**YOUR TASK**
Comb the records below for the string "docs" and copy each line where it turns up.

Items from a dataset
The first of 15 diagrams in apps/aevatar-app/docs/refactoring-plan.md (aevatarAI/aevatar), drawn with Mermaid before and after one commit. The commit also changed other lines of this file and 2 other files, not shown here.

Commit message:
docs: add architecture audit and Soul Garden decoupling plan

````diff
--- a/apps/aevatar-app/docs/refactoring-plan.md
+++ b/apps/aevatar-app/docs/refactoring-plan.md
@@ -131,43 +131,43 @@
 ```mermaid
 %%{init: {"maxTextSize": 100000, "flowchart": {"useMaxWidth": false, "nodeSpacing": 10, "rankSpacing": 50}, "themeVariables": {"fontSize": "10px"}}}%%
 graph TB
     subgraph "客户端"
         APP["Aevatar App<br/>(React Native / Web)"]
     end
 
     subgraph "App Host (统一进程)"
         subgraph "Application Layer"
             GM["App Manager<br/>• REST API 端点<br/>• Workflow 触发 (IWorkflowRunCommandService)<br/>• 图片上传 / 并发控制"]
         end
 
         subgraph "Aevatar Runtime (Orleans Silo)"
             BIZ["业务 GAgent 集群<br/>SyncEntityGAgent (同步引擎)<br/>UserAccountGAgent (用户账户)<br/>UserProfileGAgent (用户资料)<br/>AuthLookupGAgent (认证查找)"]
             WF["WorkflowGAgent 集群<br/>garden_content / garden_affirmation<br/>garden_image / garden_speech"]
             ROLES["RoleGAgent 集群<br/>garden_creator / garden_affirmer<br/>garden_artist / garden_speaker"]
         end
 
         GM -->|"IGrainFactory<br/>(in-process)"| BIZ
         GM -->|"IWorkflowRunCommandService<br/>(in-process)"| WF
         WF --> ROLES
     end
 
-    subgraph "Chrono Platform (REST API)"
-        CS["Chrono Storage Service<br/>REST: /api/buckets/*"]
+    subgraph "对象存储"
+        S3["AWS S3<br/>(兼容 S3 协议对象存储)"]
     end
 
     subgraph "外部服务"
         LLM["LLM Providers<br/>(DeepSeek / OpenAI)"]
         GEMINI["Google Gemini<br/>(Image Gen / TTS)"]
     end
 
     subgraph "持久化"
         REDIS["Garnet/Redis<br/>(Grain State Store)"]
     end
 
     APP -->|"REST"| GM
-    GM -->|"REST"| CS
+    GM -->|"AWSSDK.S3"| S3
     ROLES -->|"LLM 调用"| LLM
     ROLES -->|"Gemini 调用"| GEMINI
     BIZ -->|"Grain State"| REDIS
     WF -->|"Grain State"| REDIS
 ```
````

**SOLUTION FOR THIS PROBLEM**
The first of 15 diagrams in apps/aevatar-app/docs/refactoring-plan.md (aevatarAI/aevatar), drawn with Mermaid before and after one commit. The commit also changed other lines of this file and 2 other files, not shown here.
docs: add architecture audit and Soul Garden decoupling plan
--- a/apps/aevatar-app/docs/refactoring-plan.md
+++ b/apps/aevatar-app/docs/refactoring-plan.md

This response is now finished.